By Kate Smith
When one thinks of a dancer and all of the things they need to do to continue to improve their craft, many things come to mind – stretching, taking technique classes and practicing frequently are a few. But one thing that is not as obvious from the outside is nutrition. Improving nutrition can help dancers gain more endurance, strength and improve their overall health and dance performance.
The first thing to keep in mind is hydration. Dancers must always stay hydrated, and it can be difficult during an intense practice and performance schedule. However, the importance of fluid intake is not to be overlooked. According to Suzanne Martin’s Dance Magazine April 2003 article, “ Health and fitness for life,” “ a loss of as little as 2 percent of body fluid can imbalance a dancer’s brain chemistry to the point of creating mental confusion and loss of coordination and balance.” Martin suggests drinking an eight-ounce glass of water at the beginning of each day to help maintain hydration.
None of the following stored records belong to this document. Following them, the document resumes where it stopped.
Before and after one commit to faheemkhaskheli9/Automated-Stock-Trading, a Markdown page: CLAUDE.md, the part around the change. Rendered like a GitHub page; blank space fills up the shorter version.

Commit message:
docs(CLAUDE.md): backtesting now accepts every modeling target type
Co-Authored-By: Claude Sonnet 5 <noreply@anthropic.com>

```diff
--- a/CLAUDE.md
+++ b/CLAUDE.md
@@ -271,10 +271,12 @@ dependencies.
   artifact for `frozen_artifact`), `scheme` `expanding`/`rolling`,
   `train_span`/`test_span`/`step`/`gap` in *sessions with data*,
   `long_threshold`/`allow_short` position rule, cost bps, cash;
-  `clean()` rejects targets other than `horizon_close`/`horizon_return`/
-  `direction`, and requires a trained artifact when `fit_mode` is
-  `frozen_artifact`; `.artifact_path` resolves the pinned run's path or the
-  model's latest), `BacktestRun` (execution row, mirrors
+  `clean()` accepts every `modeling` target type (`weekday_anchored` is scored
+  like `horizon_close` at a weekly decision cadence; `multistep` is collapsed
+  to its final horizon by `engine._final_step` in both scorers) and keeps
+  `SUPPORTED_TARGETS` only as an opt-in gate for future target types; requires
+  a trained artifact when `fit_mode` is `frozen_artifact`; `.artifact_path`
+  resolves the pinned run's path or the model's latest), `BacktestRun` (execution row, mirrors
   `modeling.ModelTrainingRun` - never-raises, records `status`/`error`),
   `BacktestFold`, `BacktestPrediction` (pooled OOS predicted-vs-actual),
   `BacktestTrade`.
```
When it comes to diet, eating foods that maintain the dancer’s energy level are crucial. The Dance Today! June 2004 article, “Getting through the Day: A Dancer’s Guide to Eating on the Move,” recommends eating carbohydrates such as grains and pasta in addition to breakfast each day.
“I always recommend a sensible diet, including lots of carbohydrates and avoiding too much fat. Dancers don’t need different fuel from other people — they just need more of it because they use more energy,” former Royal Ballet dancer Deborah Bull states in the article.
Bally Total Fitness personal trainer and fitness director Matt Ledbetter also stresses the importance of carbohydrates in a dancer’s diet.
“Carbohydrate is stored as glycogen in the body, and the amount of glycogen stored in the body affects stamina and endurance,” he explains. “ Training and eating properly, with particular attention to carbohydrates, can increase and maintain glycogen stores, which is particularly important for endurance athletes, like dancers!”
Ledbetter says that protein and fat are also important for keeping up energy.
“When fats are eaten as part of healthful foods, they provide an important energy source for athletes in training. Good choices include the fats from nuts, seeds, vegetable oils and avocados.”
So taking in lots of fluids and energy-providing foods are important for a dancer’s everyday nutrition. What about performance season? Eating several small meals each day can be the trick to keeping the dancer’s energy level up during a busy performance season, according to the Dance Magazine March 2006 article, “ Eating and drinking for energy: what–and when–to eat and drink before performing.”
The article states that dance nutritionists advise dancers to eat six small meals a day during performance season, including one two hours before performing and one right after performing. Suggested foods to keep one’s body fueled include protein shakes, sandwiches, bananas, and bagels.
Peak Performance Pasta
For a tasty energizing meal, try Dance Magazine’s “Peak Performance Pasta”
1/2 pound whole-wheat pasta
1 small onion, chopped
1/8 teaspoon hot red pepper flakes to taste
2-3 cups bite-size pre-washed spinach and/or any combination of fresh or frozen vegetables
1 15-oz. can white, black, or red beans drained, or 1 7-.oz. can white tuna in water, drained
Fresh or dried herbs to taste
Salt and pepper to taste
Lemon juice or Parmesan cheese (optional)
Prepare pasta according to package directions. While pasta is boiling, pour enough oil into large skillet to make a thin film on bottom. Heat over medium-high heat. Add onions and stir until just soft. Add hot pepper flakes and toss. Add spinach and cook until slightly wilted (cook other vegetables until barely soft). Stir in beans or tuna and herbs. Toss until heated. Mix into drained pasta. Season, squeeze in a touch of lemon juice, and add cheese if desired. Makes 2-3 servings.
For an Asian variation, use a mixture of peanut and sesame oil. Instead of herbs, add a pinch of ginger. Sprinkle with sesame seeds instead of Parmesan cheese.